How long were you deployed?
When did you return from deployment overseas?
When did you first get scared as a Marine?
Where did you first go after returning from deployment?
Who did you go see?
What happened when you saw your daughter?
What happened after you went home with your family?
Did your daughter have a favorite book?
What quotes you remember from that book?
When was the last time your daughter asked you to read her the book?
Did you read to her the final time she asked you to?
Where did you go with your family the day after you returned from deployment?
What happened at the park?
What happened to your wife at the park?
What happened to your daughter?
What happened to your son?
What happened to you?
You are charged with murdering 37 people. How did you select the individuals you attacked?
Who were the Irish gang you confronted?
Why did you confront them?
What were the men doing when you confronted them?
Did they attack you when they saw you?
Who were the Dogs of Hell?
Why did you confront the Dogs of Hell?
What were the Dogs of Hell doing when you confronted them? Did they attack you when they saw you?
What Cartel did you confront? Why?

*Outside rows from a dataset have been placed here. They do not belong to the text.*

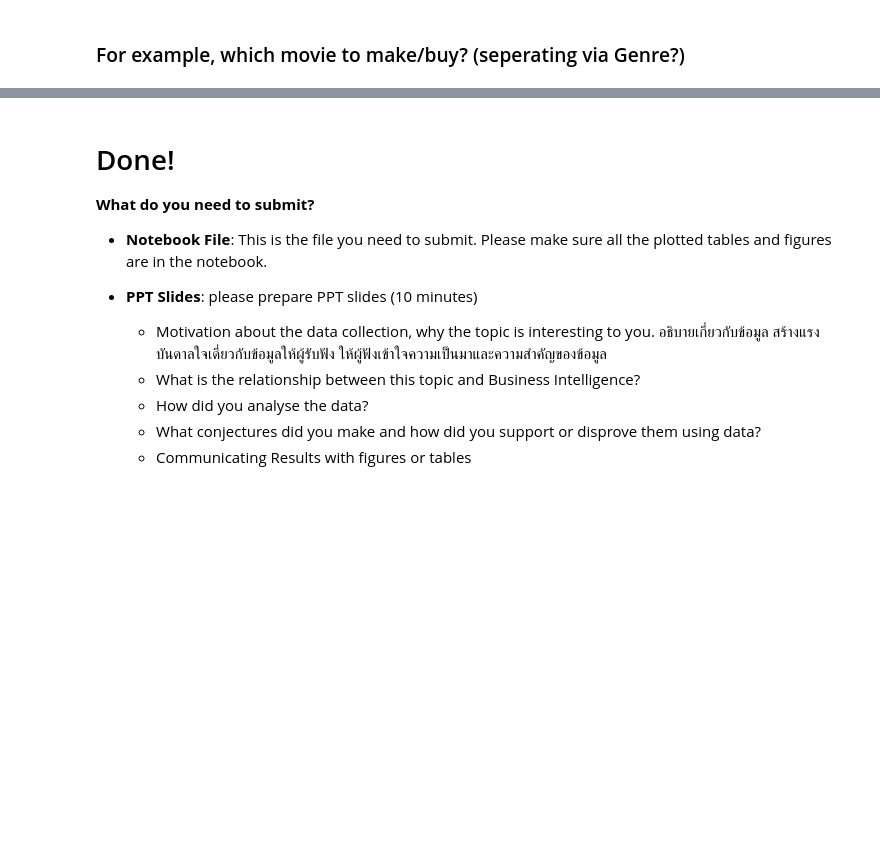
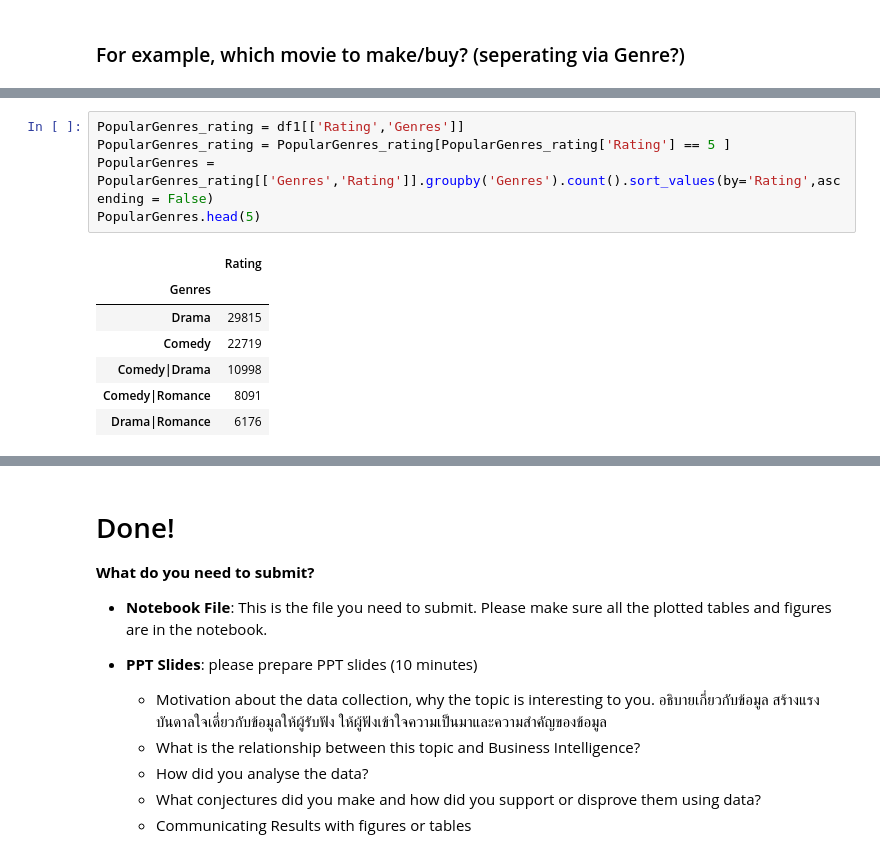
Before and after one commit to ananyapoonsawat/Python_dataviz2023, a Jupyter notebook: สำเนาของ_Project2_66.ipynb, the cells around one changed output, grey strips where cells are left out. Saved outputs shown, nothing was run; the diff lists cells and outputs as text; blank space fills up the shorter version.

```diff
--- a/สำเนาของ_Project2_66.ipynb
+++ b/สำเนาของ_Project2_66.ipynb
@@ -842,0 +920,13 @@ data_retired_Mean
+# %%
+PopularGenres_rating = df1[['Rating','Genres']]
+PopularGenres_rating = PopularGenres_rating[PopularGenres_rating['Rating'] == 5 ]
+PopularGenres = PopularGenres_rating[['Genres','Rating']].groupby('Genres').count().sort_values(by='Rating',ascending = False)
+PopularGenres.head(5)
+# %% [output]
+|  | Rating |
+| Genres |  |
+| Drama | 29815 |
+| Comedy | 22719 |
+| Comedy|Drama | 10998 |
+| Comedy|Romance | 8091 |
+| Drama|Romance | 6176 |
```
Also changed, not shown: parts of 32 cells of this notebook.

What were the men in the Cartel doing when you entered the warehouse to confront them? Did they attack you when they saw you?
Going back to your daughter’s book, have you ever quoted that phrase?
What are the specific times you said that quote?
The goal is to make Frank Castle look human. The Defense should focus on Castle’s suffering and that constant grief is the reason he waged a one-man war on organized crime. That Castle saw his family butchered and is obsessive with killing those that destroyed his family. It would be a form of the insanity defense, with a touch of jury nullification that is unstated.
Jury nullification is a dangerous argument for any attorney, because lawyers cannot outright ask juries to ignore the law. Matt Murdock and Foggy Nelson would have to offer a justification for the killings before the jury, by showing that the people Frank Castle killed had even killed more people and would have continued to do so.
The smarter plan would have been NOT having Frank Castle testify. Expert testimony on the Dogs of Hell, the Irish mob, and the Cartel, would have established the crimes attributed to each gang, the number of people the gangs had killed, and establish how dangerous each group was to the public. The psychologist’s expert opinion on Castle’s mental state and then tied to the gangs in closing argument would have avoided the explosive situation of having the Defendant testify.